Sun Microsystems has revealed it is working on a server designed to enable faster and more expansive online game play. The company’s goal is to create a dedicated server that can allow far more online gamers to play the same game at the same time.
Using traditional business servers, gaming companies currently must divide game players into segments, or shards, to allow them all to take part without bogging down or crashing machines. Online gamers have been clamoring for a solution to that problem, according to industry watchers.
Sun said it will demonstrate a prototype of its new game server, which uses Java and Solaris as well as proprietary technology from partner firms, at this week’s Game Developers conference in San Jose, California.
Meanwhile, a continent away, Sun is flooding the CTIA Wireless conference in Atlanta, Georgia, with product and partnership announcements that underscore the company’s intention to play a role in that emerging sector. The company’s new initiatives are aimed at capturing more of the wireless network market.
Among the wireless rollouts is a service program aimed at network equipment providers that sell to wireless carriers, a market Sun says is worth some US$29 billion each year. The so-called Lifecycle Services Program is meant to streamline the process of purchasing and integrating new software and hardware, making it easier for equipment providers to focus on development.
“This announcement puts Sun at an even higher strategic level within the wireless infrastructure business,” said Sun senior vice president Marge Breya.
Sun also announced a partnership with Research In Motion to develop Java-based Web services tools for enterprise customers who use RIM’s BlackBerry handheld e-mail device, plus a deal with Pronto Networks, with which Sun will build and market theiForce WiFi appliance aimed at enabling fast rollout of mid-size public wireless access networks.
Sun’s moves come at a time when the company is eager to right itself after taking a battering on Wall Street. A couple of weeks ago, Standard & Poor’s downgraded Sun’s bonds to its highest junk-bond rating, saying prospects were not good for the company to return to consistent profitability in the near future.
A few days later, some high-profile Wall Street analysts also lowered their ratings on Sun’s stock, citing the same concerns that Sun would not rebound as quickly from the tech recession as some of its counterparts.
Gartner analyst Daryl Plummer told the E-Commerce Times that, with its latest moves, Sun is seeking to harness the growth potential of the wireless and gaming markets, where it already has a strong customer base and a solid reputation.
“They want the best applications and solutions to be built on their foundation,” Plummer said. “If they can get that to happen, they’ll have much a much better outlook over the long term.”
Making a Stand
IDC vice president Jean Bozman agreed that Sun is looking for new ways to increase server sales — especially in the face of increasing competitive pressure from Dell and HP.
“These companies are really bumping against each other to get the big enterprise spend and now the medium-sized businesses as well,” Bozman told the E-Commerce Times. “The best way for them to find growth is to develop a niche that they can claim as their own.”

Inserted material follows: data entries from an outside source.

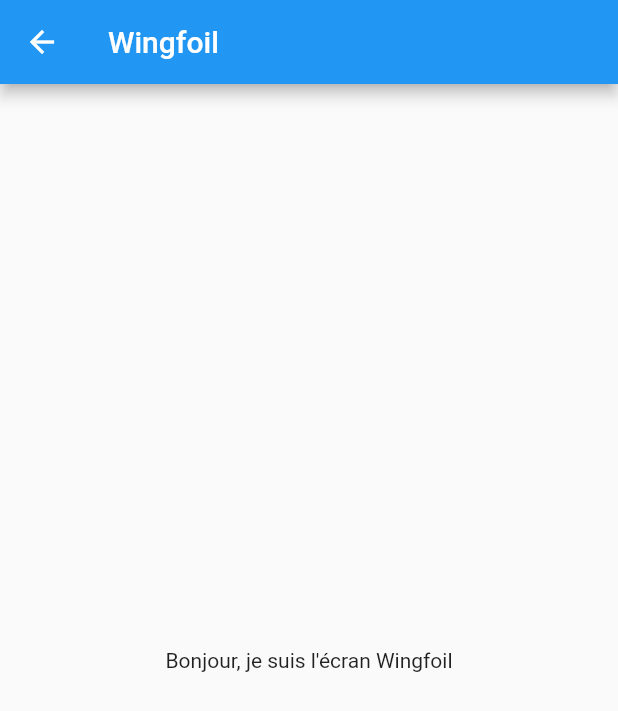
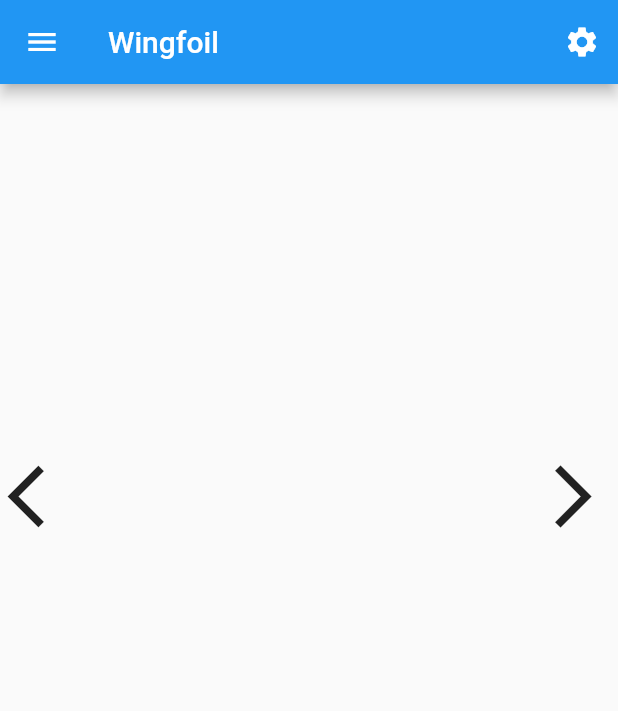
Before and after one commit to jeanJonathan/progress_notebook, a Flutter app: the Wingfoil screen opened directly, on a phone screen of 412 x 824 dp. Shown: the top 711 px of the screen. Run offline on Flutter 3.47's test engine with Material 2 defaults, Android fonts, the phone set to English and light mode, and no system bars.

Commit message:
ajout des elements du menu dans dans les deux autres ecran

```diff
--- a/lib/Wingfoil.dart
+++ b/lib/Wingfoil.dart
@@ -16,10 +16,35 @@ class Wingfoil extends StatelessWidget {
       },
       child: Scaffold(
         appBar: AppBar(
+          leading: IconButton(
+            icon: const Icon(Icons.menu),
+            onPressed: () {
+              Navigator.pushNamed(context, '/menu');
+            },
+          ),
+          actions: [
+            IconButton(
+              icon: const Icon(Icons.settings),
+              onPressed: () {
+                Navigator.pushNamed(context, '/parametres');
+              },
+            ),
+          ],
           title: const Text('Wingfoil'),
         ),
-        body: Center(
-          child: const Text('Bonjour, je suis l\'écran Wingfoil'),
+        body: Stack(
+          children: [
+            const Positioned(
+              top: 250,
+              left: 5,
+              child: Icon(Icons.arrow_back_ios, size: 50),
+            ),
+            const Positioned(
+              top: 250,
+              right: 5,
+              child: Icon(Icons.arrow_forward_ios, size: 50),
+            ),
+          ],
         ),
       ),
     );
--- a/pubspec.yaml
+++ b/pubspec.yaml
@@ -52,7 +52,10 @@ dev_dependencies:
 
 # The following section is specific to Flutter packages.
 flutter:
-
+  assets:
+    - assets/kitesurf.jpg
+    - assets/kitesurf.jpg
+    - assets/kitesurf.jpg
   # The following line ensures that the Material Icons font is
   # included with your application, so that you can use the icons in
   # the material Icons class.
```
Also changed, not shown: lib/Surf.dart (+22 -2 lines), lib/main.dart (+50 -11 lines), lib/menu_screen.dart (added, +49 -0 lines), lib/parametre_screen.dart (added, +70 -0 lines).
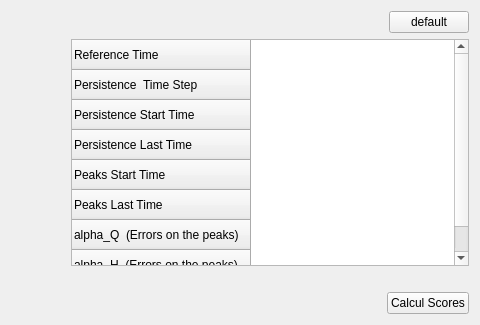
Before: the Qt Designer form ui/scores/ui_parametre.ui in Artelia/Mascaret, drawn with Qt 5; both pictures show x 421 to 901 and y 0 to 325 of the 901 by 325 pixel window.
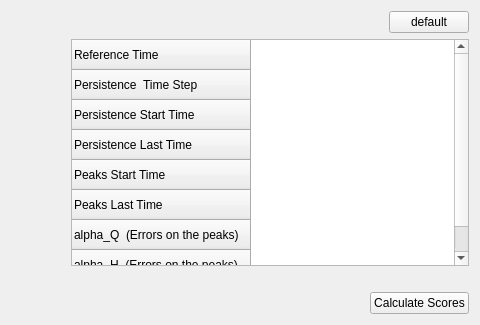
After: the same form once the commit is applied.

The edit to the form file:
```diff
--- a/ui/scores/ui_parametre.ui
+++ b/ui/scores/ui_parametre.ui
@@ -281,7 +281,7 @@
      <item>
       <widget class="QPushButton" name="bt_calcul_scores">
        <property name="text">
-        <string>Calcul Scores</string>
+        <string>Calculate Scores</string>
        </property>
       </widget>
      </item>
```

Sun’s existing relationships in the gaming and wireless fields could help it make a stand in that sector, Bozman added.
The wireless Internet access market alone could be a growth engine for Sun, which built its reputation on building similar wired networks during the first Internet boom. “This is familiar territory for them,” Gartner’s Plummer added.